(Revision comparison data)
▬▬▬▬▬▬

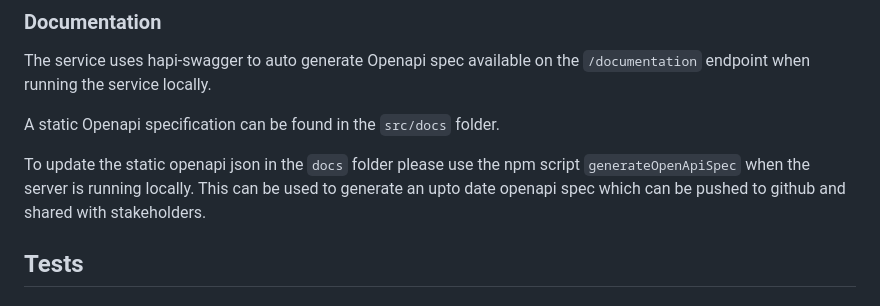
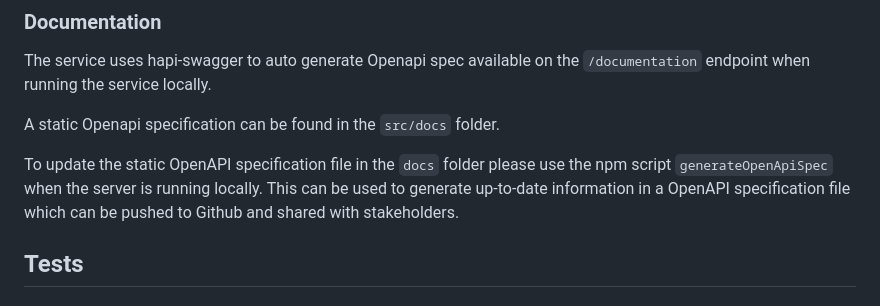
Before and after one commit to DEFRA/fcp-sfd-object-processor, a Markdown page: README.md, the part around the change. Drawn GitHub-style.

```diff
--- a/README.md
+++ b/README.md
@@ -57,7 +57,7 @@ The service uses hapi-swagger to auto generate Openapi spec available on the `/d
 
 A static Openapi specification can be found in the `src/docs` folder.
 
-To update the static openapi json in the `docs` folder please use the npm script `generateOpenApiSpec` when the server is running locally. This can be used to generate an upto date openapi spec which can be pushed to github and shared with stakeholders.
+To update the static OpenAPI specification file in the `docs` folder please use the npm script `generateOpenApiSpec` when the server is running locally. This can be used to generate up-to-date information in a OpenAPI specification file which can be pushed to Github and shared with stakeholders.
 
 ## Tests
 
```
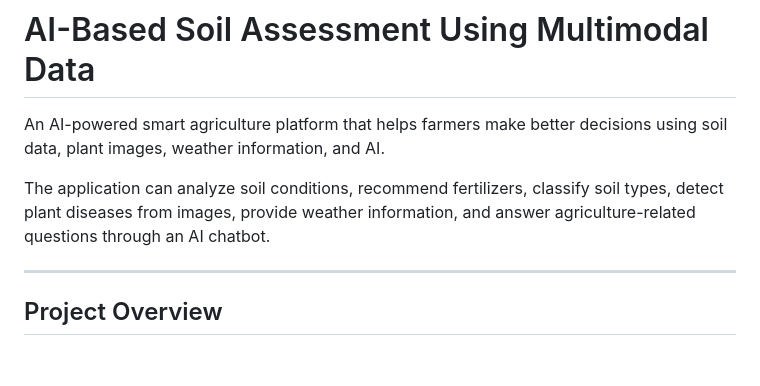
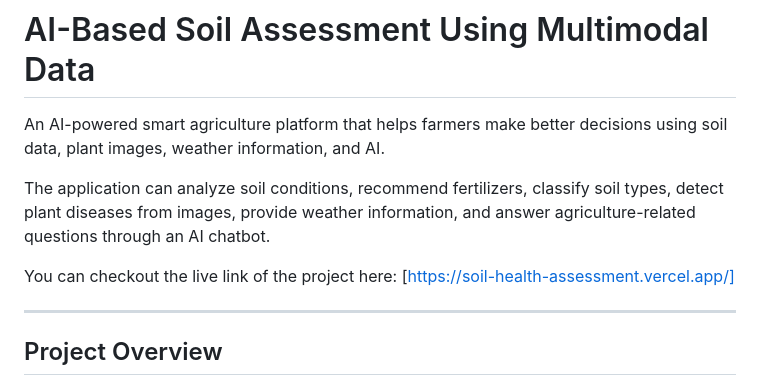
Before and after one commit to saiganesh5/AI-Based-Soil-Assessment-using-Multimodeldata, a Markdown page: README.md, the part around the change. GitHub-like rendering; blank space fills up the shorter version.

```diff
--- a/README.md
+++ b/README.md
@@ -3,6 +3,8 @@
 An AI-powered smart agriculture platform that helps farmers make better decisions using soil data, plant images, weather information, and AI.
 
 The application can analyze soil conditions, recommend fertilizers, classify soil types, detect plant diseases from images, provide weather information, and answer agriculture-related questions through an AI chatbot.
+
+You can checkout the live link of the project here: [https://soil-health-assessment.vercel.app/]
 
 ---
 
```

▬▬▬▬▬▬

**WORK TASK:** Can you repeat every record above exactly, apart from the pictures?

**PROBLEM SOLUTION:**
Before and after one commit to DEFRA/fcp-sfd-object-processor, a Markdown page: README.md, the part around the change. Drawn GitHub-style.

```diff
--- a/README.md
+++ b/README.md
@@ -57,7 +57,7 @@ The service uses hapi-swagger to auto generate Openapi spec available on the `/d
 
 A static Openapi specification can be found in the `src/docs` folder.
 
-To update the static openapi json in the `docs` folder please use the npm script `generateOpenApiSpec` when the server is running locally. This can be used to generate an upto date openapi spec which can be pushed to github and shared with stakeholders.
+To update the static OpenAPI specification file in the `docs` folder please use the npm script `generateOpenApiSpec` when the server is running locally. This can be used to generate up-to-date information in a OpenAPI specification file which can be pushed to Github and shared with stakeholders.
 
 ## Tests
 
```
Before and after one commit to saiganesh5/AI-Based-Soil-Assessment-using-Multimodeldata, a Markdown page: README.md, the part around the change. GitHub-like rendering; blank space fills up the shorter version.

```diff
--- a/README.md
+++ b/README.md
@@ -3,6 +3,8 @@
 An AI-powered smart agriculture platform that helps farmers make better decisions using soil data, plant images, weather information, and AI.
 
 The application can analyze soil conditions, recommend fertilizers, classify soil types, detect plant diseases from images, provide weather information, and answer agriculture-related questions through an AI chatbot.
+
+You can checkout the live link of the project here: [https://soil-health-assessment.vercel.app/]
 
 ---
 
```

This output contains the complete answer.